### WHAT NEEDS TO BE DONE
Skip all pictures. Write out the data below from its first line through the line that contains "Доделан блок Схема".

### INFORMATION PROVIDED
:::::

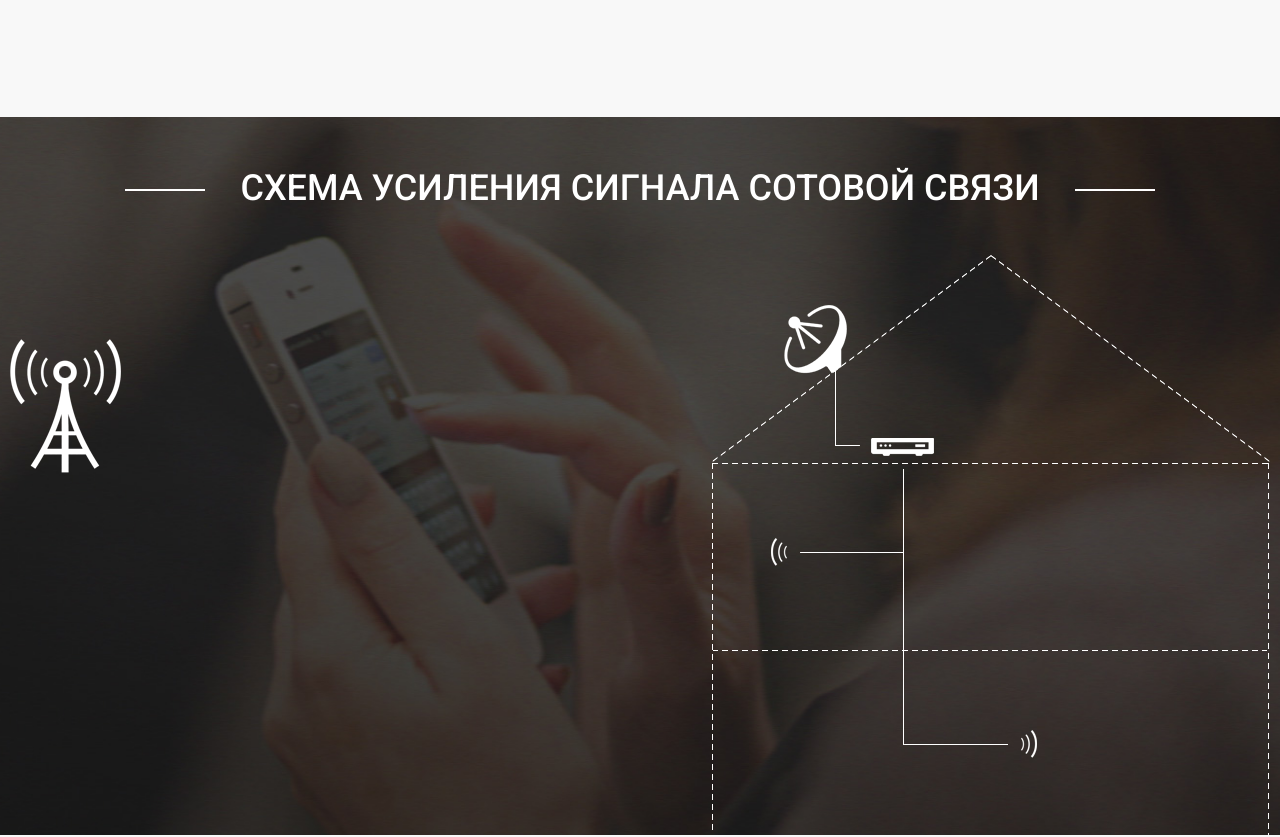
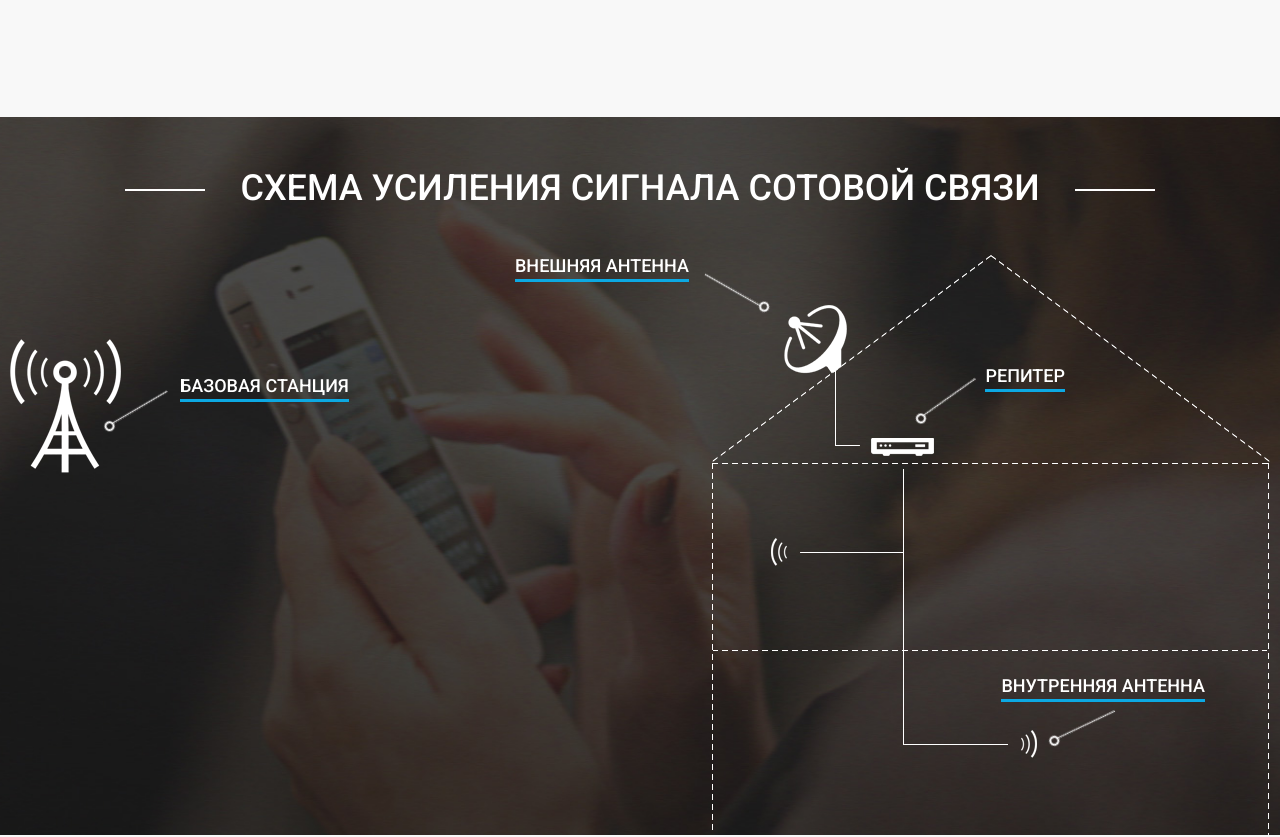
Before and after one commit to vursen/feresgsm-markup, a plain HTML site: page index.html in a window 1280 px wide. Shown: the part 3443-4280 px from the top of the page. Drawn offline with Linux system fonts and the light colour scheme.

Commit message:
Доделан блок Схема

```diff
--- a/css/main.css
+++ b/css/main.css
@@ -497,6 +497,9 @@ strong {
   margin: 0 0 110px;
   line-height: 1;
 }
+.b-map {
+  padding: 45px 0 0;
+}
 .b-order-form__heading {
   margin-bottom: 20px;
   padding-left: 55px;
@@ -537,8 +540,8 @@ strong {
   background-position: 18px -23px;
 }
 .b-reviews {
+  padding: 45px 0;
   background: #f8f8f8;
-  padding: 45px 0;
   text-align: center;
 }
 .b-reviews__persons + .b-reviews__persons {
@@ -597,10 +600,70 @@ strong {
   padding: 50px 0 0;
   background: #f7f7f7 url("../img/b-scheme.jpg") no-repeat center bottom;
   background-size: cover;
+  color: #fff;
 }
 .b-scheme__main {
+  position: relative;
   height: 580px;
   background: url("../img/b-scheme__main.png") no-repeat bottom center;
+}
+.b-scheme__desc {
+  display: inline-block;
+  padding-bottom: 3px;
+  font-size: 18px;
+  font-weight: 500;
+  text-transform: uppercase;
+  border-bottom: 3px solid #0ca9e3;
+}
+.b-scheme__desc:before {
+  content: '';
+  background: url("../img/b-scheme__desc.png") no-repeat;
+  width: 73px;
+  height: 12px;
+}
+.b-scheme__desc._base-station {
+  position: absolute;
+  top: 120px;
+  left: 170px;
+}
+.b-scheme__desc._base-station:before {
+  position: absolute;
+  top: 30px;
+  left: -80px;
+  transform: rotate(-30deg);
+}
+.b-scheme__desc._external-antenna {
+  position: absolute;
+  top: 0;
+  left: 505px;
+}
+.b-scheme__desc._external-antenna:before {
+  position: absolute;
+  top: 30px;
+  right: -85px;
+  transform: rotate(210deg);
+}
+.b-scheme__desc._internal-antenna {
+  position: absolute;
+  top: 420px;
+  right: 65px;
+}
+.b-scheme__desc._internal-antenna:before {
+  position: absolute;
+  bottom: -35px;
+  left: 45px;
+  transform: rotate(-25deg);
+}
+.b-scheme__desc._repeater {
+  position: absolute;
+  top: 110px;
+  right: 205px;
+}
+.b-scheme__desc._repeater:before {
+  position: absolute;
+  top: 30px;
+  left: -75px;
+  transform: rotate(-35deg);
 }
 .b-solutions {
   padding: 50px 0 80px;
@@ -716,7 +779,7 @@ strong {
   right: 630px;
 }
 .b-steps {
-  padding: 50px 0;
+  padding: 45px 0;
   background: #f7f7f7 url("../img/b-steps.jpg") no-repeat center bottom;
   background-size: cover;
   color: #fff;
--- a/index.html
+++ b/index.html
@@ -253,7 +253,12 @@
     <section class="b-scheme">
       <div class="container">
         <h2 class="section-heading _light">Схема усиления сигнала сотовой связи</h2>
-        <div class="b-scheme__main"></div>
+        <div class="b-scheme__main">
+          <div class="b-scheme__desc _base-station">Базовая станция</div>
+          <div class="b-scheme__desc _external-antenna">Внешняя антенна</div>
+          <div class="b-scheme__desc _internal-antenna">Внутренняя антенна</div>
+          <div class="b-scheme__desc _repeater">Репитер</div>
+        </div>
       </div>
     </section>
     <!-- === Reviews =========================================================================== -->
```
Also changed, not shown: img/b-scheme__desc.png (added).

:::::

### EXERCISE OUTPUT
Before and after one commit to vursen/feresgsm-markup, a plain HTML site: page index.html in a window 1280 px wide. Shown: the part 3443-4280 px from the top of the page. Drawn offline with Linux system fonts and the light colour scheme.

Commit message:
Доделан блок Схема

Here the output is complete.